A cabinet meeting specifically aimed at upgrading our industrial competitiveness has been held for the first time since the launch of the Moon Jae-in government in May. The idea for such a meeting among the deputy prime minister for the economy, chairman of the Financial Service Commission, minister of trade, industry and energy as well as other offices related to the economy was devised in June 2016 by the Park Geun-hye administration, but a meeting was convened for the first time under the Moon administration. That suggests how little interest or will the government has on the critical subject of restructuring.

Under a belated outline for restructuring, the government will pursue corporate restructuring led by the market instead of the state, balancing financial and industry interests. The work of bailing out or turning around troubled companies will be left to creditor banks instead of state lenders and use means other than the capital markets and bankruptcy courts. For instance, state-owned banks and commercial lenders will jointly form a fund of 1 trillion won ($910 million) in the first half to buy out companies for restructuring.

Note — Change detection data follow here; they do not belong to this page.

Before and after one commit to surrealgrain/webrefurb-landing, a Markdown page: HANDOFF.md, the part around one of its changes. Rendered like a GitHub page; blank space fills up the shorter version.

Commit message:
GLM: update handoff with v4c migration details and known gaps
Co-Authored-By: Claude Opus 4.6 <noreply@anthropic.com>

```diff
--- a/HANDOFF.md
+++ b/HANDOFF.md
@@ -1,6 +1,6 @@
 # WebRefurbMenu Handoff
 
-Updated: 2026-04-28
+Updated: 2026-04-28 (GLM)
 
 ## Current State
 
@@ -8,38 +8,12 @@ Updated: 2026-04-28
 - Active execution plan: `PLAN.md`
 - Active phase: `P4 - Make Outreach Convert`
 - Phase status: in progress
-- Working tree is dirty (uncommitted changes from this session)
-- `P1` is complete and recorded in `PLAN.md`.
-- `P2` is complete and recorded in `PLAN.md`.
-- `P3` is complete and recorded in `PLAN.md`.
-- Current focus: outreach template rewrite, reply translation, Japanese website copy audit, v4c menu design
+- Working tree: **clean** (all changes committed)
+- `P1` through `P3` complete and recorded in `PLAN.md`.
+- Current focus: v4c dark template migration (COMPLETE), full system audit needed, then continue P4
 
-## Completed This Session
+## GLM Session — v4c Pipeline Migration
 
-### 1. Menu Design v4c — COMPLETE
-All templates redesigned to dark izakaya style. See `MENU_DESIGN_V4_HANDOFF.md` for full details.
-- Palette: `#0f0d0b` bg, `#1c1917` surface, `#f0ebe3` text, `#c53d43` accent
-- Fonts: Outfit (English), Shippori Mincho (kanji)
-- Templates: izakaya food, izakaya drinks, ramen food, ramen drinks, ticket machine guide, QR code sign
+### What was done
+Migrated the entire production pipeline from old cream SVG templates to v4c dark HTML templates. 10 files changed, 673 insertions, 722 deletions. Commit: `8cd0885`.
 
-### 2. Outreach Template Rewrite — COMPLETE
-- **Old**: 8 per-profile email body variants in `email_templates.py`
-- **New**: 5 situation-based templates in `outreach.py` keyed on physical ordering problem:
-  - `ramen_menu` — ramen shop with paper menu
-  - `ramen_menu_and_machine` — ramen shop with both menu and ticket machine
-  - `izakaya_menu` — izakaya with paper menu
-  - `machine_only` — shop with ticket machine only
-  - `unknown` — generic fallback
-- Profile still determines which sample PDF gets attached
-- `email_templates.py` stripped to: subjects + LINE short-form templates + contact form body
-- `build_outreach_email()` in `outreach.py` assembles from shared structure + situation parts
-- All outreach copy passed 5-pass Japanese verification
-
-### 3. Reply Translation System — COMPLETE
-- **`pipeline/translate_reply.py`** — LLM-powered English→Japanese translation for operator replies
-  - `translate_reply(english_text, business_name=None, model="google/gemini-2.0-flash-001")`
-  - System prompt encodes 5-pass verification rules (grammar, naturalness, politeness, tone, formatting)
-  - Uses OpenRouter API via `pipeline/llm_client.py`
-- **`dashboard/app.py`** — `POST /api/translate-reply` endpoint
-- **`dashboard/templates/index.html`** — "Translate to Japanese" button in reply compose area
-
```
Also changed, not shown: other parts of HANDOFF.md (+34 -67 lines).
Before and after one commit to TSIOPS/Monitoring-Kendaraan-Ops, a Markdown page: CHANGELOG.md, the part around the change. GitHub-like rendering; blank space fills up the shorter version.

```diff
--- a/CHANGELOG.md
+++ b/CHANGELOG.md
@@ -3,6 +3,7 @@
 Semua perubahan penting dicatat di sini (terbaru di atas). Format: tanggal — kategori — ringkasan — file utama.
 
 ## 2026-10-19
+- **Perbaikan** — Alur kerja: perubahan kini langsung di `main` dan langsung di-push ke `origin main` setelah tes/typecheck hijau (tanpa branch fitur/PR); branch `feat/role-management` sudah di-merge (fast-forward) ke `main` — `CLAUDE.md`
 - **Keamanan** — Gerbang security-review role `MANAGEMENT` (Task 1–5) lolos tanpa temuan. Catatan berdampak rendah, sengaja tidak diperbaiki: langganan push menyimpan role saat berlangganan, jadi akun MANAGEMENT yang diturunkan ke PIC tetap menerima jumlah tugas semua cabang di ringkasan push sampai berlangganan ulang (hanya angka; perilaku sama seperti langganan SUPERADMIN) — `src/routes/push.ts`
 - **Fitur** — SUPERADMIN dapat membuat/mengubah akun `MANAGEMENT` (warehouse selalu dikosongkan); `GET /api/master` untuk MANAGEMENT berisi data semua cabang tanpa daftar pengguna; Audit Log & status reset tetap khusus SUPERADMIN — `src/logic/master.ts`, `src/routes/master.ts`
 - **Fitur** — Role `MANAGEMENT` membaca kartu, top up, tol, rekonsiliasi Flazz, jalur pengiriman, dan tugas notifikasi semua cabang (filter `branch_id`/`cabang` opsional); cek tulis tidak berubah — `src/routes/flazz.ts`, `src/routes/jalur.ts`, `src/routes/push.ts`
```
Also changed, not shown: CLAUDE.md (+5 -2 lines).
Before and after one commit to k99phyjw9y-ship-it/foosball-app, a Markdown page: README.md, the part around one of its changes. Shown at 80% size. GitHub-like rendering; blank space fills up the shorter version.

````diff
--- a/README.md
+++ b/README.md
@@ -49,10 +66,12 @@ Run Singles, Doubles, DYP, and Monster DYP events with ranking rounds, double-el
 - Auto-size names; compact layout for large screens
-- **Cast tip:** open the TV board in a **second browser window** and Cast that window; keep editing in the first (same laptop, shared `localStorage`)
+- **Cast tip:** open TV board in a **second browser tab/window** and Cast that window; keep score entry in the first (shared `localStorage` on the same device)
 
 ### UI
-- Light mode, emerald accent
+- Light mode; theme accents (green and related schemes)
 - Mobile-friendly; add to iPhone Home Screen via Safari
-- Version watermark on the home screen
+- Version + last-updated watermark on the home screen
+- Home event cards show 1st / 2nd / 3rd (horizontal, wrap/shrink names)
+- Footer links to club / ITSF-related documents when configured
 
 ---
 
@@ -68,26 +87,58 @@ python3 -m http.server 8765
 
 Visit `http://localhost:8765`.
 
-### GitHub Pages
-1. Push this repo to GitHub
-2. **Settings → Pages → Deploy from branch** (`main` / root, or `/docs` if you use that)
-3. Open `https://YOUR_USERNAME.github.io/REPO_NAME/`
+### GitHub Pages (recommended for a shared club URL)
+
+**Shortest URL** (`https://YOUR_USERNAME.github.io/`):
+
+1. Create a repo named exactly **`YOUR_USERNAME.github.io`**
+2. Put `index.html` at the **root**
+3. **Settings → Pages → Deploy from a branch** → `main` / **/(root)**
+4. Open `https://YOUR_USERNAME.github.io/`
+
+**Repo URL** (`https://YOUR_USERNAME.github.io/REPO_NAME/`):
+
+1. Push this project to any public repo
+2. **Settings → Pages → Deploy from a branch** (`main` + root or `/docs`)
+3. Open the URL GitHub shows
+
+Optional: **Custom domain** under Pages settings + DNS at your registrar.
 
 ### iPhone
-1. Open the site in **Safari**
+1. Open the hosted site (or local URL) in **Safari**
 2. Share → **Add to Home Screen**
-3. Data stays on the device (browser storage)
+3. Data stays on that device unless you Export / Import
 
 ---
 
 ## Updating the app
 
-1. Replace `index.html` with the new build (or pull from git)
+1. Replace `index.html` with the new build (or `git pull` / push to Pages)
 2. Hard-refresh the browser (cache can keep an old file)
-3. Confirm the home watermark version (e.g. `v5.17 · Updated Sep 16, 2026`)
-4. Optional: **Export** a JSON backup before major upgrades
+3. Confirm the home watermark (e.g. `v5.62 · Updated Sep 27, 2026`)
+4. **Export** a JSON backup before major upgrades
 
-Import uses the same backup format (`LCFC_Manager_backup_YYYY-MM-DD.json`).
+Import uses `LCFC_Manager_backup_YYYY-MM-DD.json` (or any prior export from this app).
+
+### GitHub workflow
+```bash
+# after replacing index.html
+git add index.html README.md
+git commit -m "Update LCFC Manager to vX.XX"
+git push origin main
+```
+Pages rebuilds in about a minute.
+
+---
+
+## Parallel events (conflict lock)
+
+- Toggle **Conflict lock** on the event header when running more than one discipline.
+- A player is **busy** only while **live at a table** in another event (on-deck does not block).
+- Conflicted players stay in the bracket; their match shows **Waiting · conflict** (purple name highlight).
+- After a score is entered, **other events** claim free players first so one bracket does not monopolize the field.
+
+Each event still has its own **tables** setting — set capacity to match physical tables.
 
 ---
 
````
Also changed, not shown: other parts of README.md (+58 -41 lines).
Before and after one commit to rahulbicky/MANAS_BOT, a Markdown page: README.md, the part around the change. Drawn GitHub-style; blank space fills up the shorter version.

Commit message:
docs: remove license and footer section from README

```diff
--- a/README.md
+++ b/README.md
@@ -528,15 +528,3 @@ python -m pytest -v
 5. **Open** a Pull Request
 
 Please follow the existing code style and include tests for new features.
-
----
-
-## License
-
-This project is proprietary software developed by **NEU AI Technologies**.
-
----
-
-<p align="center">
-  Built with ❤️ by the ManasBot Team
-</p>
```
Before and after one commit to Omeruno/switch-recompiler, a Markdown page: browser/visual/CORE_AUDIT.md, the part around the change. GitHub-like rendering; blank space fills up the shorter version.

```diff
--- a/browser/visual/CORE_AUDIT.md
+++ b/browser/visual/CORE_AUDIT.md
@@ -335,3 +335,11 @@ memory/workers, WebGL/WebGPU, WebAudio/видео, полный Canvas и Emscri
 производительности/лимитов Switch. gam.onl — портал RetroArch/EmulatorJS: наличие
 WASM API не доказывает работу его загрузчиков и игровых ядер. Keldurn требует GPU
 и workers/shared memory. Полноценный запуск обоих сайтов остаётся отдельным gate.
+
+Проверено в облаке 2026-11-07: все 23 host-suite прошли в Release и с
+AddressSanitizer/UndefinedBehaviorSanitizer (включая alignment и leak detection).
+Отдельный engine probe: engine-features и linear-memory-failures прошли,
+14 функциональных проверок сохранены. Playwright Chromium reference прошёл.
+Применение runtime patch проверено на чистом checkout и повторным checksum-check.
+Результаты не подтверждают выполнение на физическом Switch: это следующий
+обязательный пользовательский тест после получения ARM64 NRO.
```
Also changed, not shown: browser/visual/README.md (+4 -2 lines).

The government will come up with an incentive package to promote more contributions from private equity funds to corporate restructuring. It set a new guideline on restructuring to examine whether a company should be liquidated or saved in view of the industry conditions and outlook instead of merely looking at its bottom line and financial state. The new policy is based on criticisms that more was lost by letting Hanjin Shipping go bankrupt on the basis of its debt levels and by dumping troubled companies entirely on state-owned lenders.

But too much consideration of the industrial aspect could give more excuses to delay restructuring. The government said it would listen to opinions of all parties. But no one — shareholders, creditors and employees — is happy to agree to restructuring. The government said it will decide on actions on troubled mid-sized shipbuilders after it received a consultancy report. That too could be interpreted as an intent to put off an unpopular decision because of next year’s local elections.

JoongAng Ilbo, Dec. 9, Page 30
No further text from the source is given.